- Keeping a customer log with contact information for at least one member of each party, along with the date and time. Information should be held for 30 days and provided to the team at Toronto Public Health, if needed for contact tracing.
In condominiums and apartment buildings, given the number of people in those settings, Dr. de Villa recommended a temporary bylaw for buildings to have policies requiring the use of masks or face coverings in enclosed common spaces, such as lobbies, elevators and laundry rooms. Similar to the existing bylaw on mask use in indoor public spaces, there are exemptions, for example for people who are unable to wear a mask or face covering for medical reasons, children under two years of age, and other reasonable accommodations.
Our new reality is that we will continue living with COVID-19 until an effective treatment, or vaccine is available. Until then, there continues to be an ongoing risk of infection from this virus. For this reason, Dr. de Villa is once again asking that we all continue to wash our hands, keep a distance from others, wear a mask, and continue to take care of each other.
Advice from Toronto Public Health on Safely Using Masks
Under the Mandatory Mask or Face Covering Bylaw, everyone in Toronto is now required to wear a mask or face covering when entering indoor public spaces. Masks or face coverings are also mandatory when travelling on the TTC.
Click here for more advice from Toronto Public Health on how to safely wear a cloth mask or face covering.
City of Toronto COVID-19 Resource Map
The City of Toronto has created a COVID-19 Essential Service Mapping Tool.
This tool has up-to-date service listings across Toronto, including food banks, meal delivery programs, community health services and more. Additional layers and details are being updated daily by 211 Toronto.
COVID-19 Information and Resources
It is important to stay informed through credible sources, and to follow the advice of our public health professionals. Together we can limit the spread of COVID-19.
Please visit the Toronto Public Health COVID-19 website for the up-to-date information and resources: toronto.ca/covid-19
Government COVID-19 websites
Call if you develop symptoms.

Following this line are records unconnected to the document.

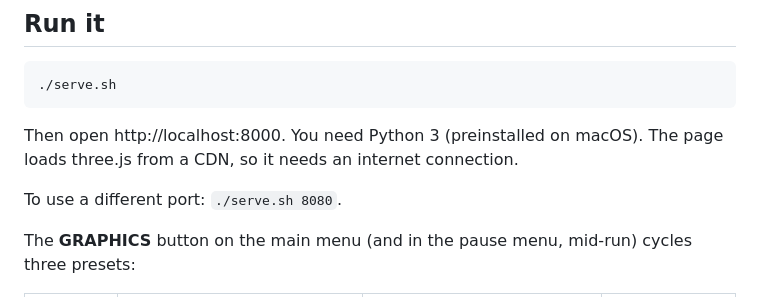
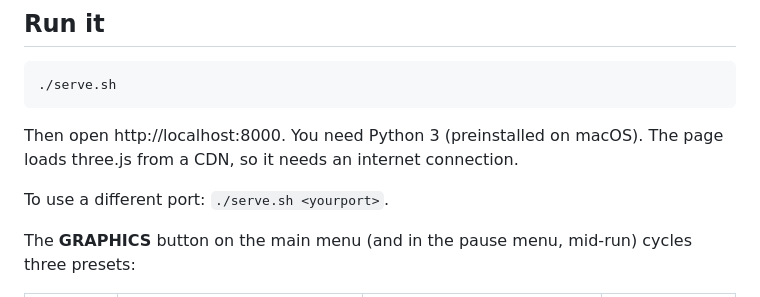
Before and after one commit to brokenlogin/Event-horizon-game, a Markdown page: README.md, the part around the change. GitHub-like rendering.

Commit message:
Fix info on custom ports

```diff
--- a/README.md
+++ b/README.md
@@ -10,7 +10,7 @@ A 3D space-combat game built with three.js where the whole fight takes place in
 
 Then open http://localhost:8000. You need Python 3 (preinstalled on macOS). The page loads three.js from a CDN, so it needs an internet connection.
 
-To use a different port: `./serve.sh 8080`.
+To use a different port: `./serve.sh <yourport>`.
 
 The **GRAPHICS** button on the main menu (and in the pause menu, mid-run) cycles three presets:
 
```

Toronto Public Health Hotline
8:30 a.m. – 8 p.m.
Call if you have questions about COVID-19.
Outside City limits: 416-392-2489
Call if you have questions about City services.